MQ-9 Reaper Drone (Credit: Lance Cheung / USAF)

The Central Intelligence Agency must publicly declare whether or not it has documents on drone strikes carried out by the US government, and if so, must explain why it can keep those documents hidden from the public, according to a new ruling today by an appeals court in Washington, DC. The ruling, which was made in response to a three-year-old Freedom of Information Act request filed by the American Civil Liberties Union, doesn't mean that the CIA will have to turn over any drone documents themselves, but it does force the agency to at least acknowledge that it has intelligence on US drone strikes, which it's been reluctant to do so far in official court filings.

Unanimous ruling

As the three-judge panel for the DC appeals court stated in a unanimous ruling, the CIA's refusal to acknowledge that such documents even exist is contrary to public statements made by government officials, including Leon Panetta when he was CIA director back in 2009. As Panetta said at that time in response to a question about drone strikes at a DC nonprofit: "These operations have been very effective because they have been very precise in terms of the targeting and it involved a minimum of collateral damage."

"It is implausible that the CIA does not possess a single document on the subject of drone strikes."
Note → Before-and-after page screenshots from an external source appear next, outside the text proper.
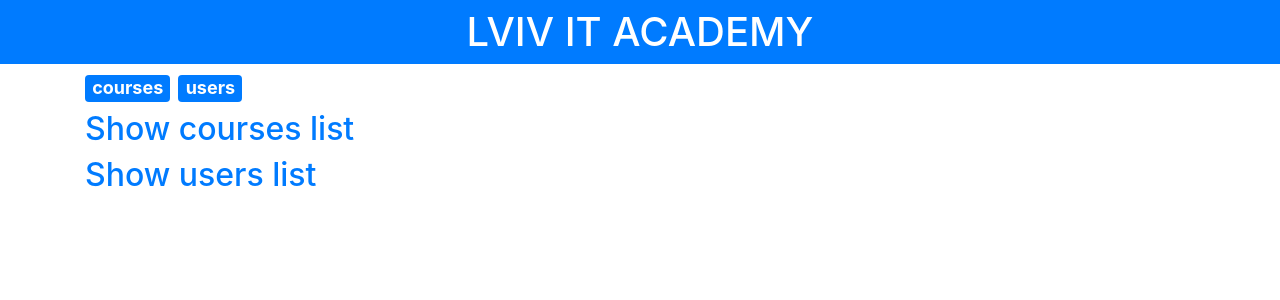
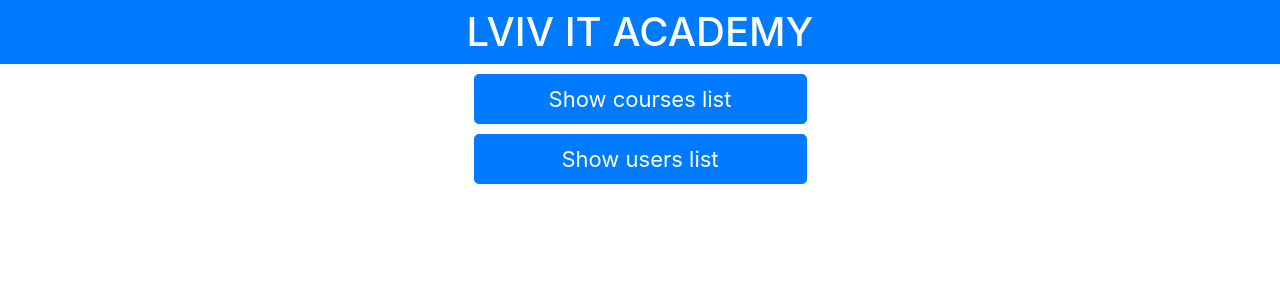
Before and after one commit to Sasha1152/CoursesEnrolment, a Django app: page / in a window 1280 px wide. Shown: the top 300 px of the page. Run offline with Django 3.2, Linux system fonts and the light colour scheme; some libraries are stand-ins or nearby versions.

Commit message:
fix homepage buttons

```diff
--- a/templates/base.html
+++ b/templates/base.html
@@ -19,22 +19,15 @@
     line-height: 1.42857;
 }
 </style>
+
 <body>
-    <h1 class="d-block p-2 bg-primary text-white" style="text-align: center" onclick="window.location.href = '/'">LVIV IT ACADEMY</h1>
-    <div class="container">
-        <div class="btn-toolbar" role="toolbar" aria-label="Toolbar with button groups">
-            <div class="btn-group mr-2" role="group" aria-label="First group">
-                <h4><a href="{% url 'courses_list' %}" class="badge badge-primary">courses</a></h4>
-            </div>
-            <div class="btn-group mr-2" role="group" aria-label="Second group">
-                <h4><a href="{% url 'users_list' %}" class="badge badge-primary">users</a></h4>
-            </div>
-        </div>
-    </div>
+    <h1 class="d-block p-2 bg-primary text-white" style="text-align: center;  margin-bottom: 10px;" onclick="window.location.href = '/'">LVIV IT ACADEMY</h1>
+
     <div class="container">
         {% block home %}{% endblock home%}
         {% block courses %}{% endblock courses%}
         {% block users %}{% endblock users%}
     </div>
 </body>
+
 </html>
--- a/templates/courses.html
+++ b/templates/courses.html
@@ -1,6 +1,9 @@
 {% extends 'base.html' %}
 
 {% block courses%}
+
+{% include 'users_courses_buttons.html' %}
+
 <h3 style="color: blue">COURSES</h3>
 
 <table class="table">
--- a/templates/home.html
+++ b/templates/home.html
@@ -1,6 +1,19 @@
 {% extends 'base.html' %}
 
 {% block home %}
-    <h2><a href="{% url 'courses_list' %}">Show courses list</a></h2>
-    <h2><a href="{% url 'users_list' %}">Show users list</a></h2>
+
+<button onclick="window.location.href='{% url 'courses_list' %}'"
+        type="button"
+        class="btn btn-primary btn-lg btn-block"
+        style="font-size:22px; width: 30%; height: 50px; margin:auto; margin-top:10px; display:block;">
+    Show courses list
+</button>
+
+<button onclick="window.location.href='{% url 'users_list' %}'"
+        type="button"
+        class="btn btn-primary btn-lg btn-block"
+        style="font-size:22px; width: 30%; height: 50px; margin:auto; margin-top:10px; display:block; ">
+    Show users list
+</button>
+
 {% endblock home%}
--- a/templates/users.html
+++ b/templates/users.html
@@ -2,6 +2,9 @@
 {% load static %}
 
 {% block users %}
+
+{% include 'users_courses_buttons.html' %}
+
 <div class="btn-toolbar" role="toolbar" aria-label="Toolbar with button groups" style="float: right;">
     <div class="btn-group mr-2" role="group" aria-label="Second group">
         <form class="form-inline" action=" " method="get">
```
Also changed, not shown: templates/users_courses_buttons.html (added, +10 -0 lines).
As the DC court points out: "Given those statements, it is implausible that the CIA does not possess a single document on the subject of drone strikes [...] Those statements are tantamount to an acknowledgment that the CIA has documents on the subject." But the ruling notes that the CIA can still keep them from the public eye, so long as it explains how many documents it has on drone killings and why certain documents should be exempted from the Freedom of Information Act. The CIA can also appeal to the full circuit court or petition the Supreme Court to overturn today's ruling.

"This is an important victory."

Still, the ACLU celebrated the ruling as a chink in the CIA's wall of secrecy around drone strikes. As Jameel Jaffer, the ACLU lawyer in the case said in a statement published on the nonprofit group's website Friday: "This is an important victory. It requires the government to retire the absurd claim that the CIA's interest in the targeted killing program is a secret, and it will make it more difficult for the government to deflect questions about the program's scope and legal basis."

The ruling comes at a time when suspected US drone strikes are coming under increased international scrutiny. The UN's top investigator on drone killings, Ben Emmerson, on Friday released a statement calling upon the US to end drone strikes in Pakistan, saying in part, "it involves the use of force on the territory of another State without its consent and is therefore a violation of Pakistan’s sovereignty."